- [Supplied records]
====================

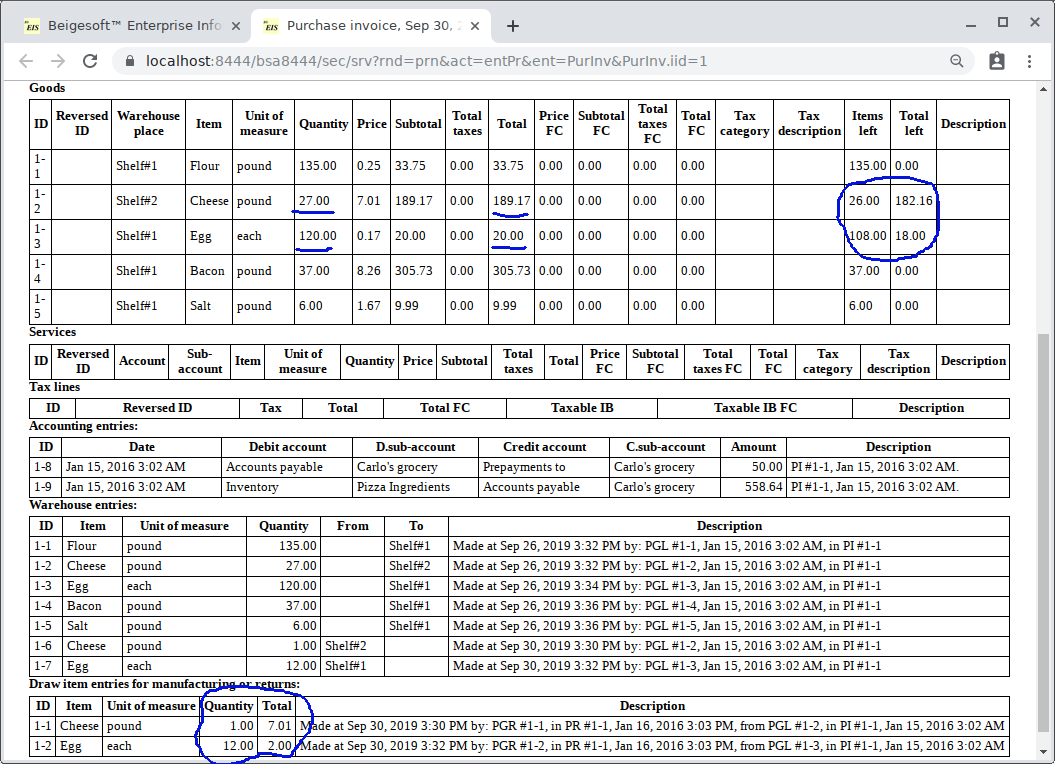
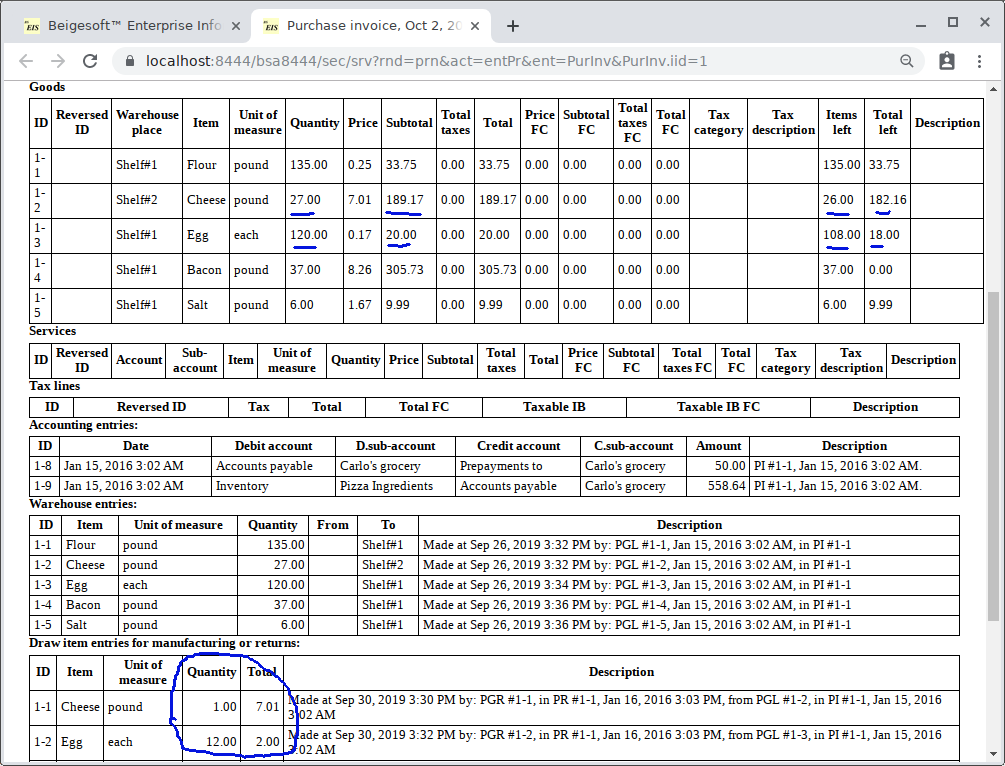
fixed using cost decimal places, docs s5

Changed region(s): [[0.0, 0.0903, 1.0, 1.0], [0.0308, 0.0, 0.7095, 0.0903], [0.8945, 0.0602, 0.9562, 0.0903]]

diff --git a/src/main/java/org/beigesoft/acc/prc/EntrSv.java b/src/main/java/org/beigesoft/acc/prc/EntrSv.java
@@ -155,7 +155,7 @@ public class EntrSv<RS> implements IPrcEnt<Entr, Long> {
       if (pEnt.getAcDb() == null && pEnt.getAcCr() == null) {
         throw new ExcCode(ExcCode.WRPR, "account_is_null");
       }
-      pEnt.setDebt(pEnt.getDebt().setScale(astg.getCsDp(), astg.getRndm()));
+      pEnt.setDebt(pEnt.getDebt().setScale(astg.getPrDp(), astg.getRndm()));
       if (pEnt.getAcCr() != null) {
         pEnt.setCred(pEnt.getDebt());
       }
@@ -208,9 +208,9 @@ public class EntrSv<RS> implements IPrcEnt<Entr, Long> {
       tots[1] = 0.0;
     }
     doc.setDebt(BigDecimal.valueOf(tots[0])
-      .setScale(astg.getCsDp(), astg.getRndm()));
+      .setScale(astg.getPrDp(), astg.getRndm()));
     doc.setCred(BigDecimal.valueOf(tots[1])
-      .setScale(astg.getCsDp(), astg.getRndm()));
+      .setScale(astg.getPrDp(), astg.getRndm()));
     getOrm().update(pRvs, vs, doc);
     getSrBlnc().hndNewEntr(pRvs, pEnt.getDat());
     UvdVar uvs = (UvdVar) pRvs.get("uvs");

diff --git a/src/main/java/org/beigesoft/acc/srv/SrEntr.java b/src/main/java/org/beigesoft/acc/srv/SrEntr.java
@@ -184,7 +184,7 @@ public class SrEntr<RS> implements ISrEntr {
             entr.setSadTy(rs.getInt("SADTY"));
             Double debt = rs.getDouble("DEBT");
             entr.setDebt(BigDecimal.valueOf(debt)
-              .setScale(as.getCsDp(), as.getRndm()));
+              .setScale(as.getPrDp(), as.getRndm()));
           }
           String acCrs = rs.getStr("ACCR");
           if (acCrs !=  null) {
@@ -196,7 +196,7 @@ public class SrEntr<RS> implements ISrEntr {
             entr.setSacTy(rs.getInt("SACTY"));
             Double cred = rs.getDouble("CRED");
             entr.setCred(BigDecimal.valueOf(cred)
-              .setScale(as.getCsDp(), as.getRndm()));
+              .setScale(as.getPrDp(), as.getRndm()));
           }
           entr.setDscr(getI18n().getMsg(pDoc.getClass().getSimpleName() + "sht",
         cpf.getLngDef().getIid()) + " #" + pDoc.getDbOr() + "-" + pDoc.getIid()

diff --git a/src/main/java/org/beigesoft/acc/prc/MnpMcsSv.java b/src/main/java/org/beigesoft/acc/prc/MnpMcsSv.java
@@ -142,12 +142,12 @@ String qu = "select sum(TOT) as TOT from DRITENR where RVID is null and DOWID="
       }
       AcStg as = (AcStg) pRvs.get("astg");
       pEnt.getOwnr().setMaCs(BigDecimal.valueOf(tot)
-        .setScale(as.getCsDp(), as.getRndm()));
+        .setScale(as.getPrDp(), as.getRndm()));
       pEnt.getOwnr().setTot(pEnt.getOwnr().getMaCs().add(pEnt.getOwnr()
-        .getAdCs()).setScale(as.getCsDp(), as.getRndm()));
+        .getAdCs()).setScale(as.getPrDp(), as.getRndm()));
       pEnt.getOwnr().setToLf(pEnt.getOwnr().getTot());
       pEnt.getOwnr().setPri(pEnt.getOwnr().getTot()
-        .divide(pEnt.getOwnr().getQuan(), as.getCsDp(), as.getRndm()));
+        .divide(pEnt.getOwnr().getQuan(), as.getPrDp(), as.getRndm()));
       String[] upFds = new String[] {"maCs", "tot", "pri", "toLf", "ver"};
       Arrays.sort(upFds);
       vs.put("ndFds", upFds);

diff --git a/src/main/java/org/beigesoft/acc/prc/MnpAcsSv.java b/src/main/java/org/beigesoft/acc/prc/MnpAcsSv.java
@@ -145,12 +145,12 @@ public class MnpAcsSv<RS> implements IPrcEnt<MnpAcs, Long> {
     }
     AcStg as = (AcStg) pRvs.get("astg");
     pEnt.getOwnr().setAdCs(BigDecimal.valueOf(tot)
-      .setScale(as.getCsDp(), as.getRndm()));
+      .setScale(as.getPrDp(), as.getRndm()));
     pEnt.getOwnr().setTot(pEnt.getOwnr().getMaCs().add(pEnt.getOwnr()
-      .getAdCs()).setScale(as.getCsDp(), as.getRndm()));
+      .getAdCs()).setScale(as.getPrDp(), as.getRndm()));
     pEnt.getOwnr().setToLf(pEnt.getOwnr().getTot());
     pEnt.getOwnr().setPri(pEnt.getOwnr().getTot()
-      .divide(pEnt.getOwnr().getQuan(), as.getCsDp(), as.getRndm()));
+      .divide(pEnt.getOwnr().getQuan(), as.getPrDp(), as.getRndm()));
     String[] upFds = new String[] {"adCs", "tot", "pri", "toLf", "ver"};
     Arrays.sort(upFds);
     vs.put("ndFds", upFds);

diff --git a/src/main/java/org/beigesoft/acc/prc/MnfPrcSv.java b/src/main/java/org/beigesoft/acc/prc/MnfPrcSv.java
@@ -200,7 +200,7 @@ public class MnfPrcSv implements IPrcEnt<MnfPrc, Long> {
         }
         AcStg as = (AcStg) pRvs.get("astg");
         pEnt.setPri(pEnt.getTot().divide(pEnt.getQuan(),
-          as.getCsDp(), as.getRndm()));
+          as.getPrDp(), as.getRndm()));
         if ("mkEnr".equals(pRqDt.getParam("acAd"))) {
           if (old.getTot().compareTo(BigDecimal.ZERO) == 0) {
             throw new ExcCode(ExcCode.WRPR, "amount_eq_zero");

diff --git a/src/main/java/org/beigesoft/acc/prc/ItAdLnSv.java b/src/main/java/org/beigesoft/acc/prc/ItAdLnSv.java
@@ -141,7 +141,7 @@ String qu = "select sum(TOT) as TOT from ITADLN where RVID is null and OWNR="
       }
       AcStg as = (AcStg) pRvs.get("astg");
       pEnt.getOwnr().setTot(BigDecimal.valueOf(tot)
-        .setScale(as.getCsDp(), as.getRndm()));
+        .setScale(as.getPrDp(), as.getRndm()));
       String[] upFds = new String[] {"tot", "ver"};
       Arrays.sort(upFds);
       vs.put("ndFds", upFds);

diff --git a/src/main/java/org/beigesoft/acc/prc/MnfctSv.java b/src/main/java/org/beigesoft/acc/prc/MnfctSv.java
@@ -127,7 +127,7 @@ public class MnfctSv implements IPrcEnt<Mnfct, Long> {
             .setScale(as.getPrDp(), as.getRndm()));
       }
       pEnt.setPri(pEnt.getTot().divide(pEnt.getQuan(),
-        as.getCsDp(), as.getRndm()));
+        as.getPrDp(), as.getRndm()));
       pEnt.setToLf(pEnt.getTot());
       if (pEnt.getIsNew()) {
         if ("mkEnr".equals(pRqDt.getParam("acAd"))) {
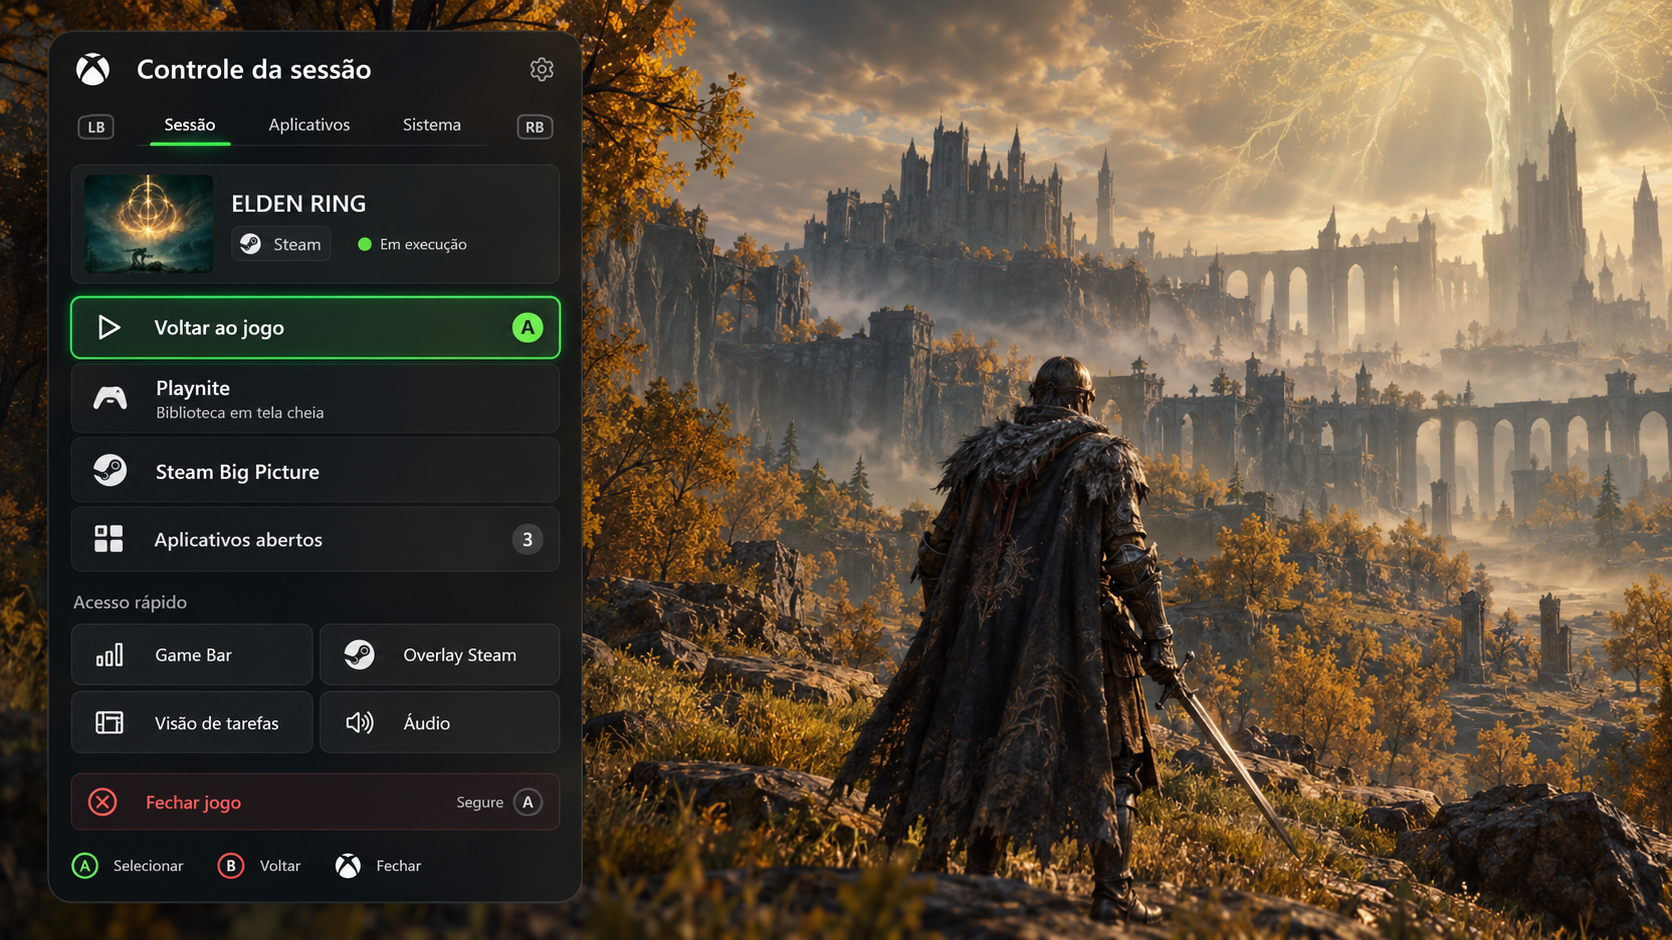
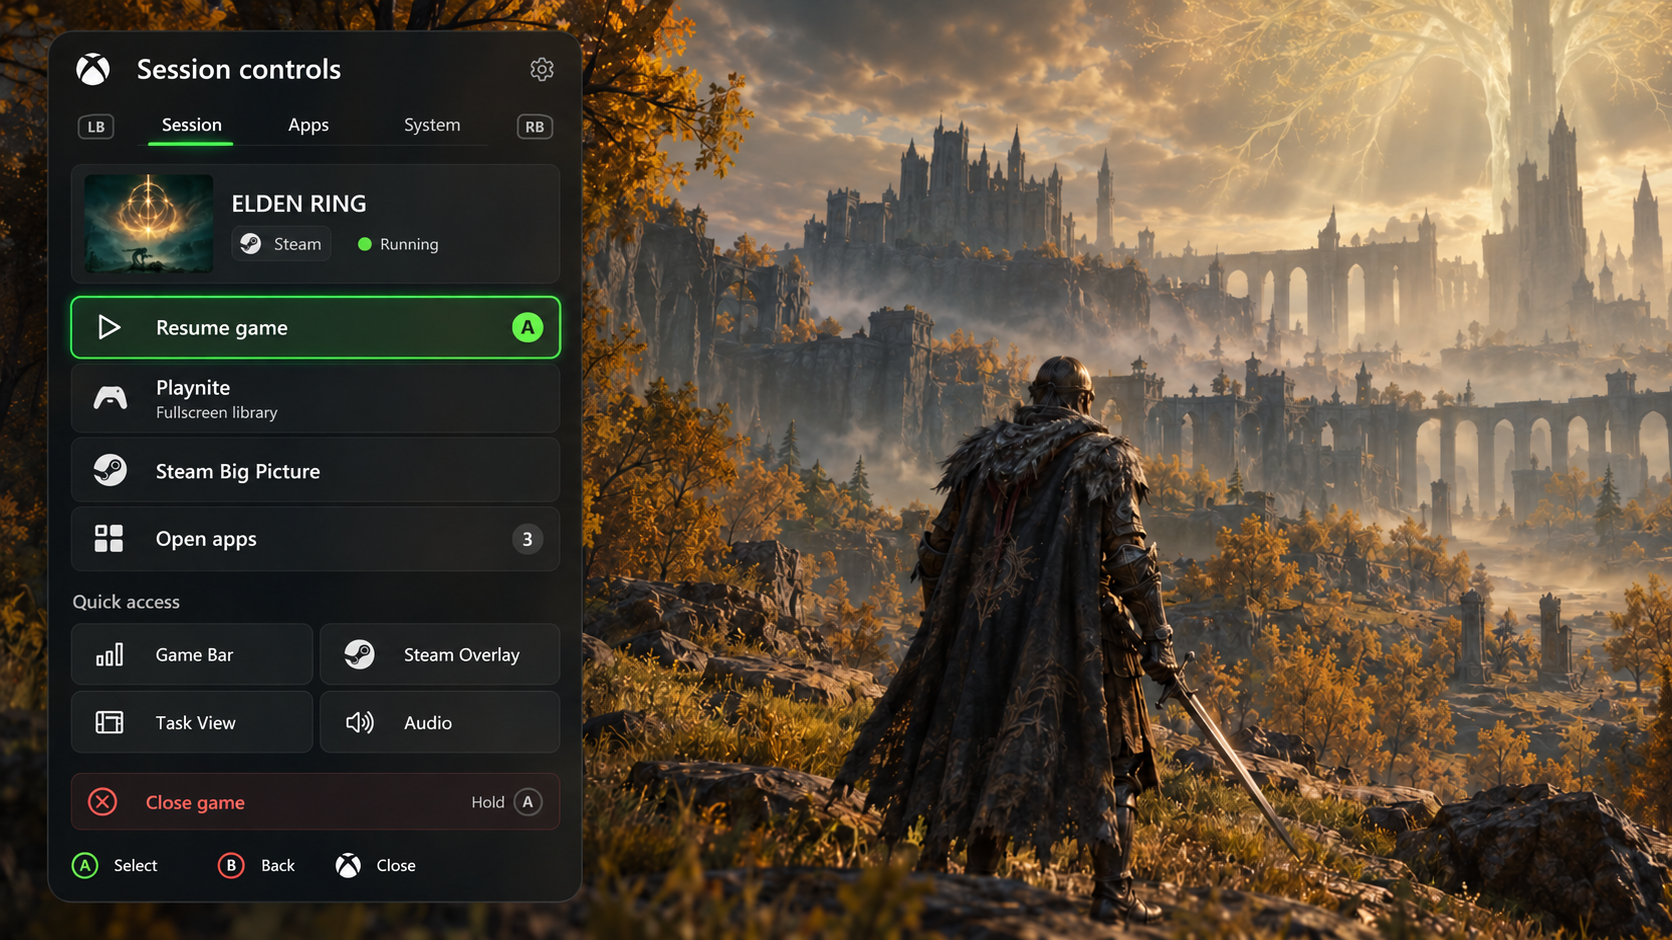
chore(i18n): complete English repository references

diff --git a/tests/ApolloOverlay.Tests/GuideAbiTests.cs b/tests/ApolloOverlay.Tests/GuideAbiTests.cs
@@ -1756,7 +1756,7 @@ internal static unsafe class GuideAbiTests
                     FinishFocus(w.OpeningTask);
                     w.Page(2);
                     Require(!w.ActionIds.Contains("hotkey") && !w.ActionIds.Contains("chord"));
-                    Require(ApolloOverlay.Program.AlreadyRunningMessage.Contains("bandeja") && !ApolloOverlay.Program.AlreadyRunningMessage.Contains("Ctrl"));
+                    Require(ApolloOverlay.Program.AlreadyRunningMessage.Contains("tray") && !ApolloOverlay.Program.AlreadyRunningMessage.Contains("Ctrl"));
                 }
                 finally
                 {

diff --git a/AGENTS.md b/AGENTS.md
@@ -36,6 +36,8 @@ Start every PR description with a concise summary, followed by `## Changes` list
 
 Conserve the GitHub Actions allowance. Automatic Windows CI runs on pushes to `main`, normally after a merge, and validates the integrated source before any stable publication. Feature-branch pushes and PR updates must not trigger the Windows pipeline. The lightweight PR-title check runs only when a PR is opened or its title changes.
 
+Keep workflow definitions reusable. Use GitHub's API or CLI for one-off dispatches, cancellations, run cleanup and branch pruning instead of creating per-PR or single-use workflows. Deleting a temporary branch does not remove its workflow history from GitHub Actions.
+
 Batch related changes and use focused local checks during development. Dispatch Windows CI only when a coherent candidate needs Windows-only verification, consolidated pre-merge validation, diagnosis of a platform failure or a Testing preview. Documentation-only and metadata-only changes do not justify a full CI run. A Testing publication already includes full validation; do not dispatch a separate validation run immediately before it. Repeat checks only when new changes, failures or unresolved concerns justify the cost. Preserve checks required for integration and publication.
 
 ## Visual evidence

diff --git a/docs/ui-reference-validation.md b/docs/ui-reference-validation.md
@@ -1,6 +1,8 @@
 # Interface reference coverage
 
-This follow-up implements the six user-provided concept boards and `IMPLEMENTACAO.txt` against the existing native WPF application. The user's later preferences take precedence over the boards' cold palette: warm charcoal, restrained amber/orange, warm off-white text and full semantic color customization.
+This follow-up implements the six user-provided concept boards and the accompanying implementation brief against the existing native WPF application. The user's later preferences take precedence over the boards' cold palette: warm charcoal, restrained amber/orange, warm off-white text and full semantic color customization.
+
+The [original concept reference](design/overlay-ideal-v1.png) has an English translation for contributors. It is concept art, not a screenshot of the application.
 
 ## Reference mapping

====================

- [Assignment]
In the answer, include exactly the lines from the top of the entries through the line containing "if (pEnt.getAcDb() == null", and nothing else, not even the pictures.

- [Output for this exercise]
fixed using cost decimal places, docs s5

Changed region(s): [[0.0, 0.0903, 1.0, 1.0], [0.0308, 0.0, 0.7095, 0.0903], [0.8945, 0.0602, 0.9562, 0.0903]]

diff --git a/src/main/java/org/beigesoft/acc/prc/EntrSv.java b/src/main/java/org/beigesoft/acc/prc/EntrSv.java
@@ -155,7 +155,7 @@ public class EntrSv<RS> implements IPrcEnt<Entr, Long> {
       if (pEnt.getAcDb() == null && pEnt.getAcCr() == null) {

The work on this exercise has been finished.